In this paper we introduce the concepts of work of tokens
(e.g. video frames) in an application, and slack arising from variations in work. Slack is used for dynamic voltage and frequency scaling in combination with a conservative power-management policy that never misses deadlines, for hard real-time applications, and with a nonconservative
policy for soft real-time applications. We evaluate both
policies for a number of different granularities (frequency of activation of the power manager) on an MPEG4 application, on energy and quality(deadline misses).

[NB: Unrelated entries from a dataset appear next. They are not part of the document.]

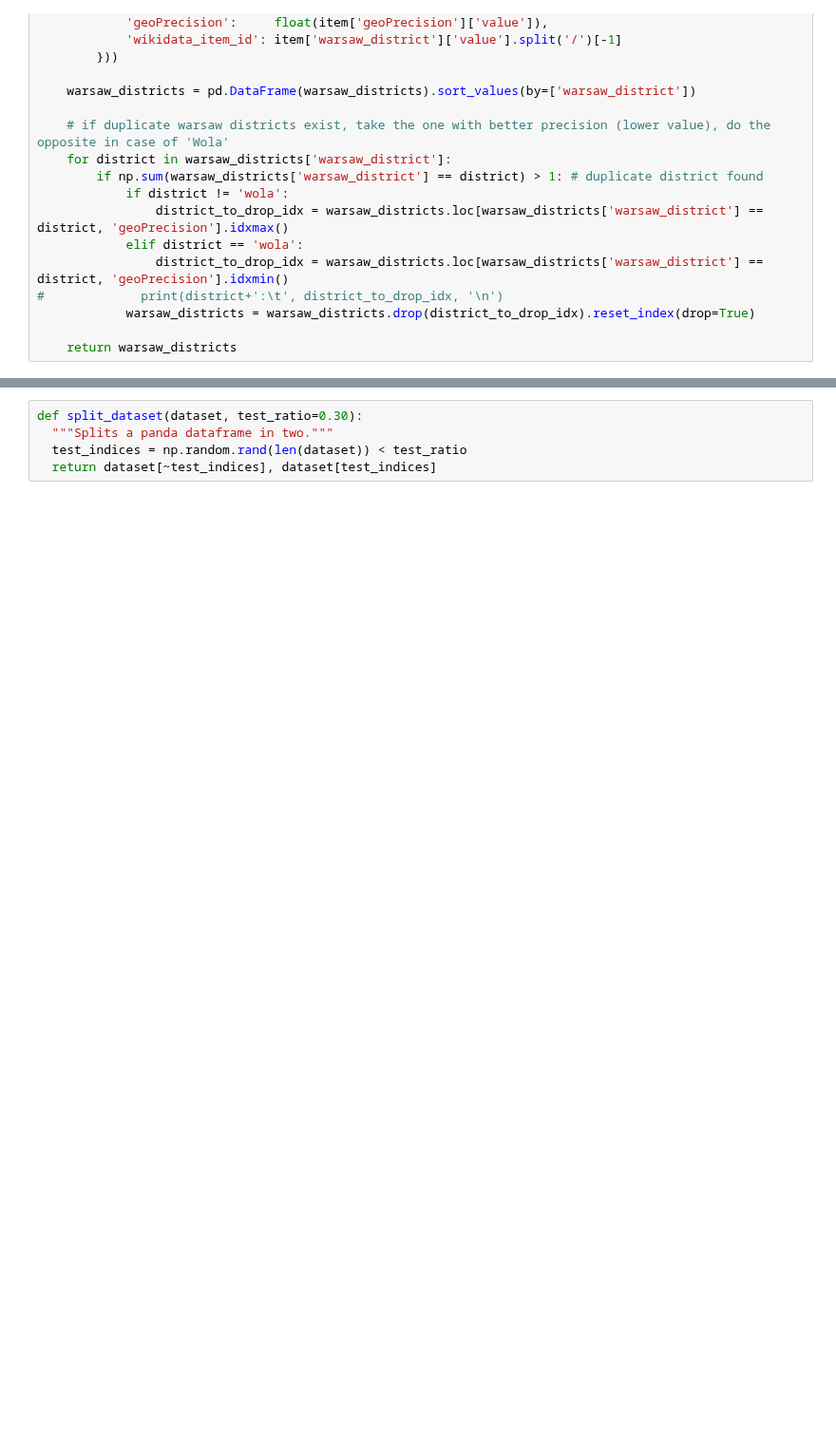
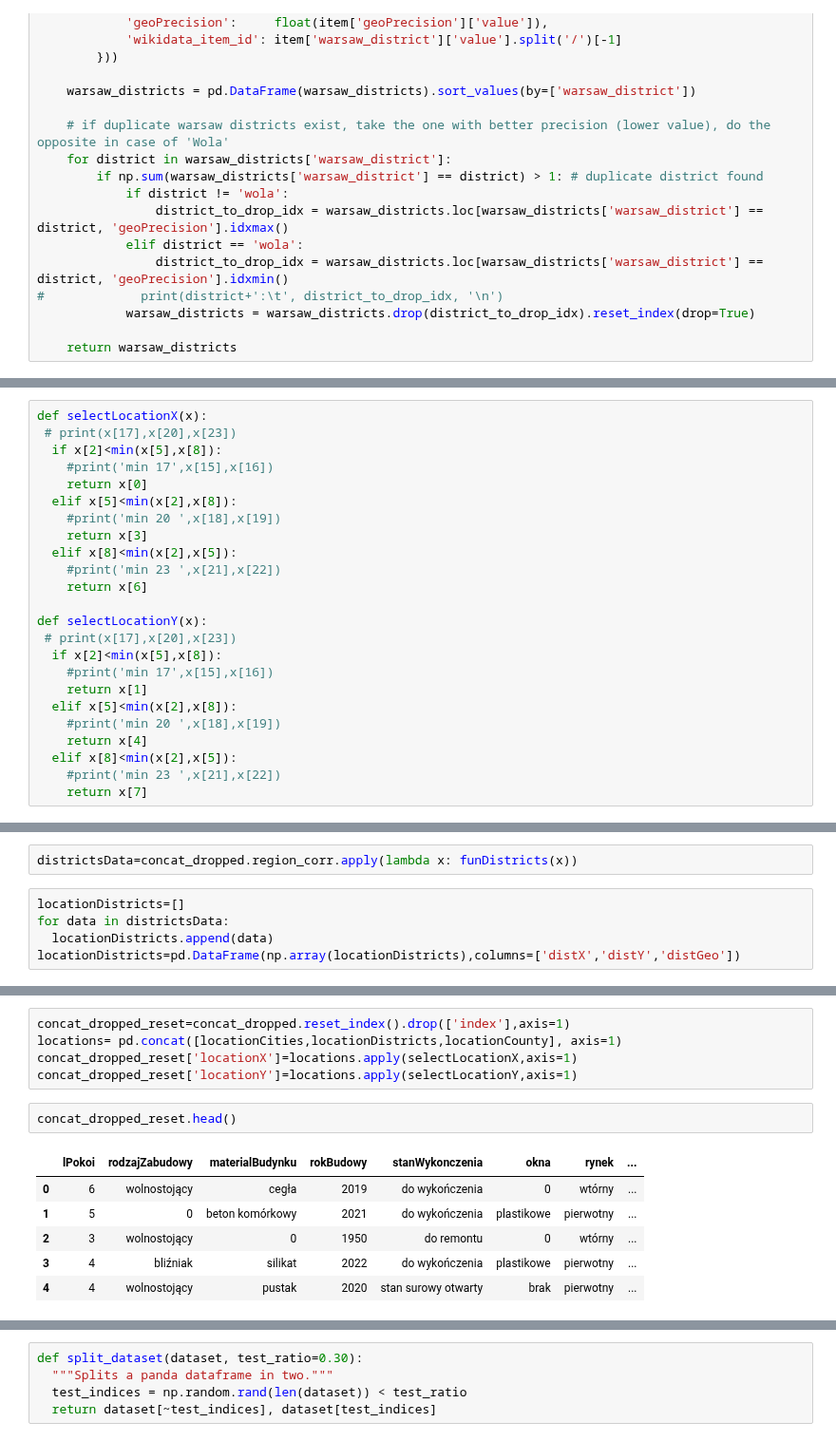
Before and after one commit to KacperGrodecki/Masovian-real-estate, a Jupyter notebook: mazowieckie_colab.ipynb, the cells around one changed output, grey strips where cells are left out. Shown at 95% size. Drawn from its saved outputs; the diff is of its cells as text; blank space fills up the shorter version.

```diff
--- a/mazowieckie_colab.ipynb
+++ b/mazowieckie_colab.ipynb
@@ -350,0 +462,24 @@ pd_x_tr.head()
+# %%
+def selectLocationX(x):
+ # print(x[17],x[20],x[23])
+  if x[2]<min(x[5],x[8]):
+    #print('min 17',x[15],x[16])
+    return x[0]
+  elif x[5]<min(x[2],x[8]):
+    #print('min 20 ',x[18],x[19])
+    return x[3]
+  elif x[8]<min(x[2],x[5]):
+    #print('min 23 ',x[21],x[22])
+    return x[6]
+
+def selectLocationY(x):
+ # print(x[17],x[20],x[23])
+  if x[2]<min(x[5],x[8]):
+    #print('min 17',x[15],x[16])
+    return x[1]
+  elif x[5]<min(x[2],x[8]):
+    #print('min 20 ',x[18],x[19])
+    return x[4]
+  elif x[8]<min(x[2],x[5]):
+    #print('min 23 ',x[21],x[22])
+    return x[7]
@@ -350,0 +505,7 @@ pd_x_tr.head()
+# %%
+districtsData=concat_dropped.region_corr.apply(lambda x: funDistricts(x))
+# %%
+locationDistricts=[]
+for data in districtsData:
+  locationDistricts.append(data)
+locationDistricts=pd.DataFrame(np.array(locationDistricts),columns=['distX','distY','distGeo'])
@@ -350,0 +528,14 @@ pd_x_tr.head()
+# %%
+concat_dropped_reset=concat_dropped.reset_index().drop(['index'],axis=1)
+locations= pd.concat([locationCities,locationDistricts,locationCounty], axis=1)
+concat_dropped_reset['locationX']=locations.apply(selectLocationX,axis=1)
+concat_dropped_reset['locationY']=locations.apply(selectLocationY,axis=1)
+# %%
+concat_dropped_reset.head()
+# %% [output]
+|  | lPokoi | rodzajZabudowy | materialBudynku | rokBudowy | stanWykonczenia | okna | rynek | ... |
+| 0 | 6 | wolnostojący | cegła | 2019 | do wykończenia | 0 | wtórny | ... |
+| 1 | 5 | 0 | beton komórkowy | 2021 | do wykończenia | plastikowe | pierwotny | ... |
+| 2 | 3 | wolnostojący | 0 | 1950 | do remontu | 0 | wtórny | ... |
+| 3 | 4 | bliźniak | silikat | 2022 | do wykończenia | plastikowe | pierwotny | ... |
+| 4 | 4 | wolnostojący | pustak | 2020 | stan surowy otwarty | brak | pierwotny | ... |
```
Also changed, not shown: parts of 66 cells of this notebook.
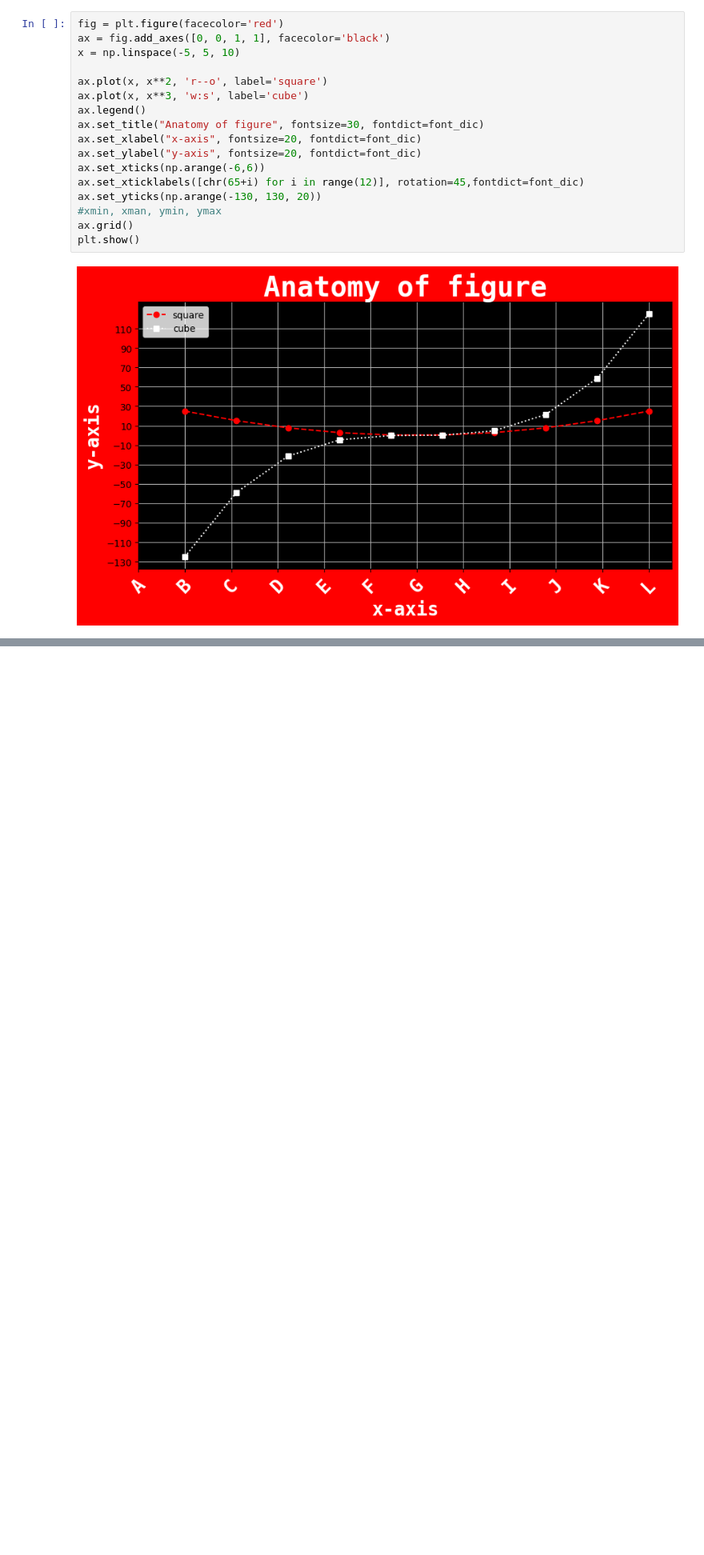
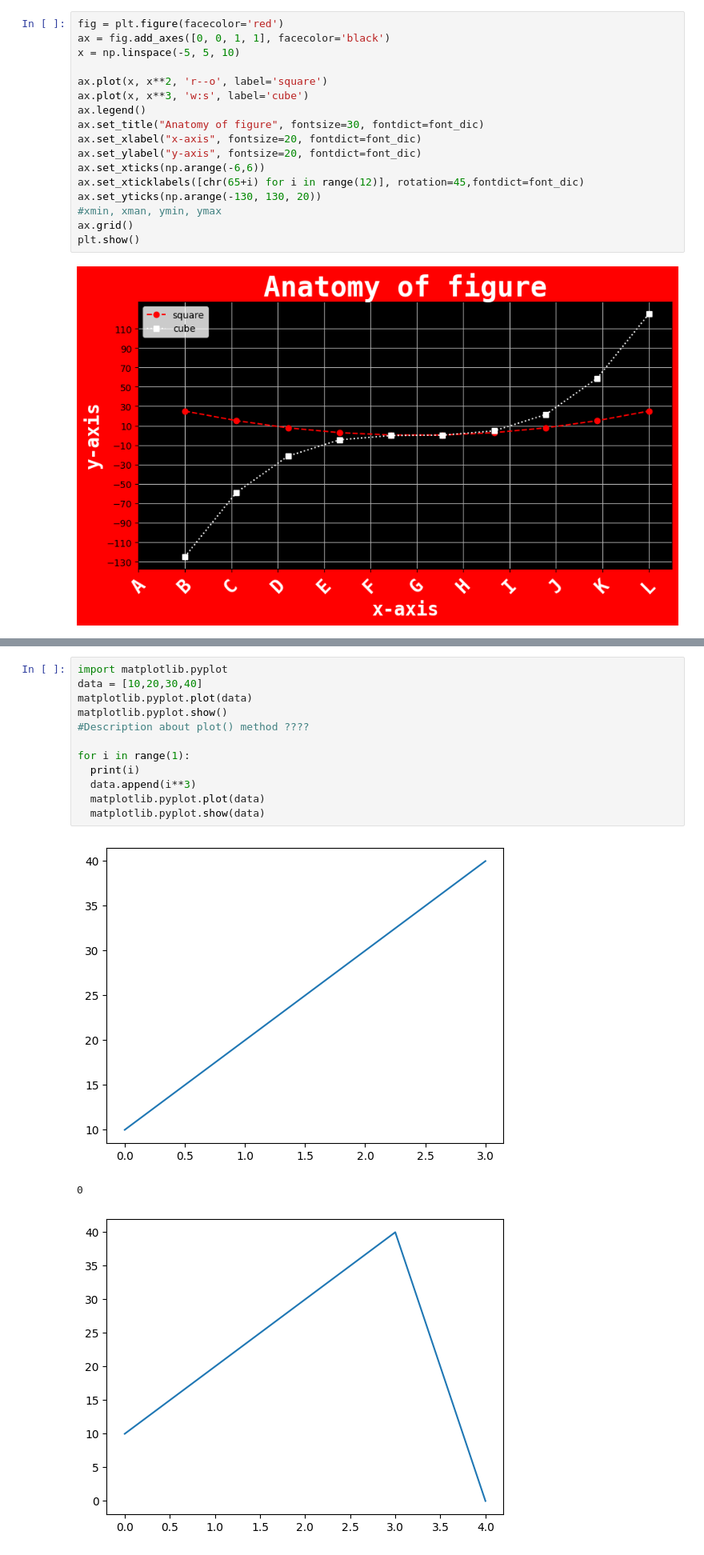
Before and after one commit to aansheeagrwal/python-training, a Jupyter notebook: Matplotlib.ipynb, the cells around one changed output, grey strips where cells are left out. Shown at 80% size. Cells and saved outputs as stored; diff of their text form; blank space fills up the shorter version.

```diff
--- a/Matplotlib.ipynb
+++ b/Matplotlib.ipynb
@@ -187,0 +206,16 @@ plt.show()
+# %%
+import matplotlib.pyplot
+data = [10,20,30,40]
+matplotlib.pyplot.plot(data)
+matplotlib.pyplot.show()
+#Description about plot() method ????
+
+for i in range(1):
+  print(i)
+  data.append(i**3)
+  matplotlib.pyplot.plot(data)
+  matplotlib.pyplot.show(data)
+# %% [output]
+[figure, added]
+0
+[figure, added]
```
Also changed, not shown: parts of 5 cells of this notebook.
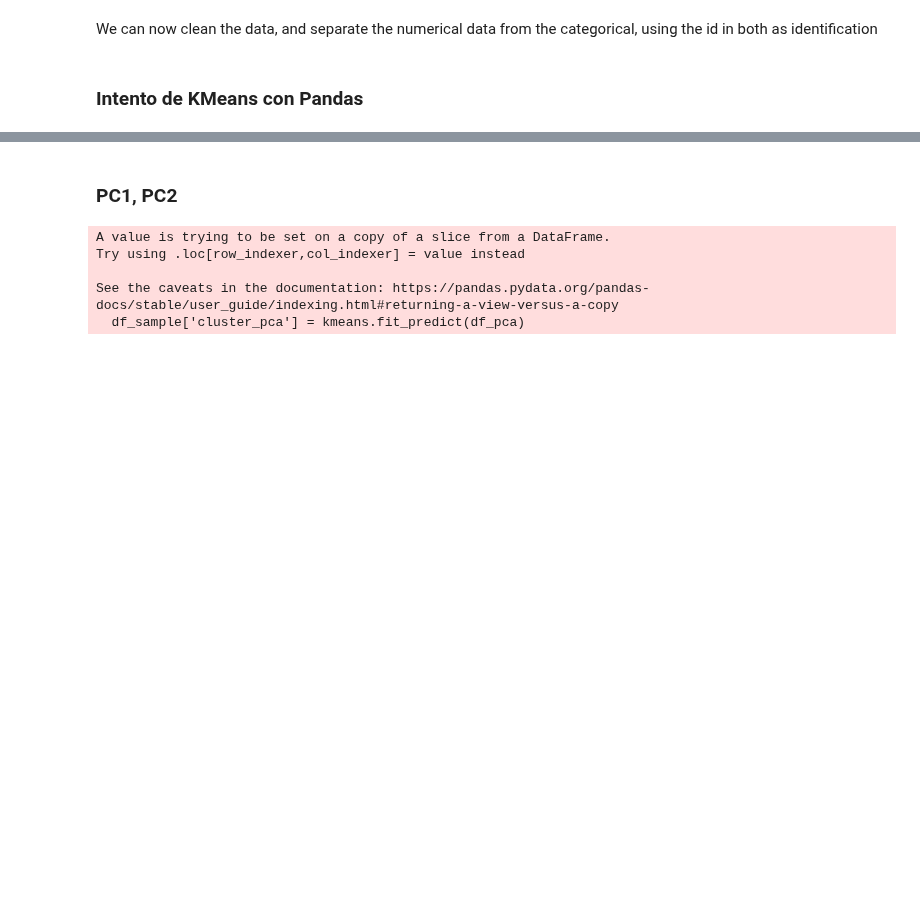
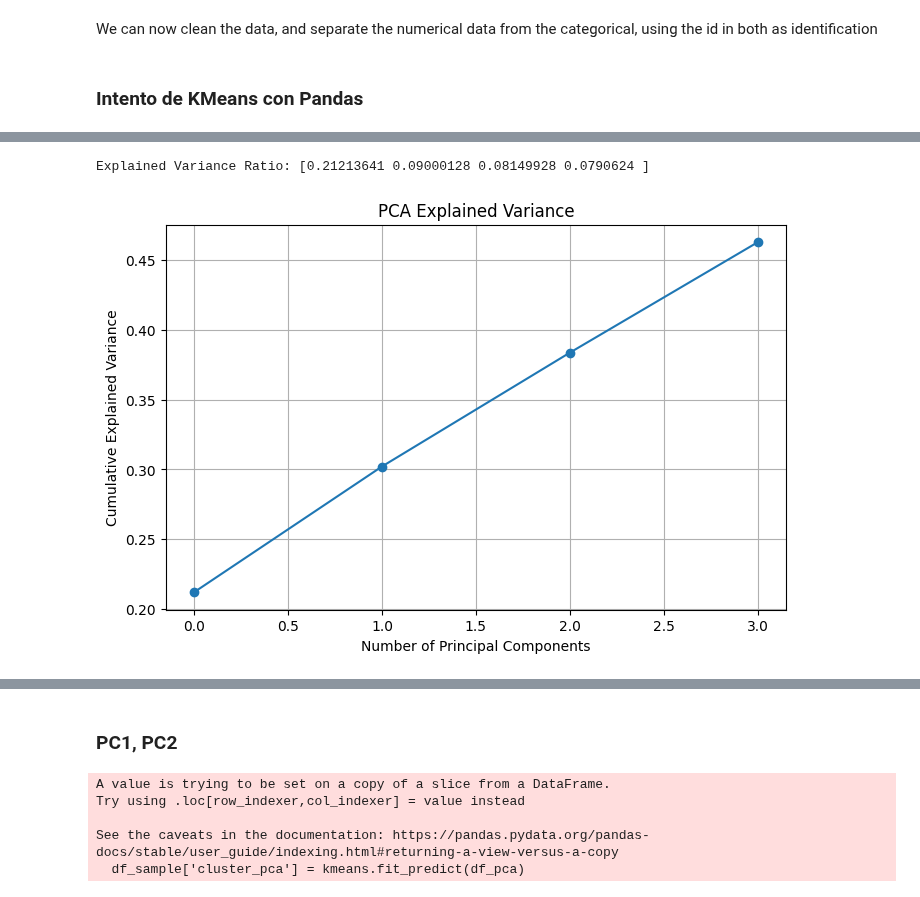
Before and after one commit to enekobarod/Suggestify, a Jupyter notebook: Suggestify/Suggestify.ipynb, the cells around one changed output, grey strips where cells are left out. Saved outputs shown, nothing was run; the diff lists cells and outputs as text; code cells hidden in the pictures; blank space fills up the shorter version.

```diff
--- a/Suggestify/Suggestify.ipynb
+++ b/Suggestify/Suggestify.ipynb
@@ -109,0 +174,19 @@ df_pca = pca.fit_transform(df_scaled)
+# %%
+explained_variance = pca.explained_variance_ratio_
+print("Explained Variance Ratio:", explained_variance)
+# %% [output]
+Explained Variance Ratio: [0.21213641 0.09000128 0.08149928 0.0790624 ]
+# %%
+import matplotlib.pyplot as plt
+import numpy as np
+
+# Plot variance explained
+plt.figure(figsize=(8,5))
+plt.plot(np.cumsum(pca.explained_variance_ratio_), marker='o')
+plt.xlabel('Number of Principal Components')
+plt.ylabel('Cumulative Explained Variance')
+plt.title('PCA Explained Variance')
+plt.grid()
+plt.show()
+# %% [output]
+[figure, added]
```
Also changed, not shown: parts of 7 cells of this notebook.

We conclude that for soft real-time applications, there is a clear optimum in the energy, which depends on the work histogram of the application. The conservative policy has no deadline misses, and is only negligibly more expensive in terms of energy than the non-conservative policy. Finally, the granularity of both policies can be very coarse (128 frames) to reduce the power manager activation frequency, which has an insignicant energy cost.
|Publisher||IEEE Circuits and Systems Society|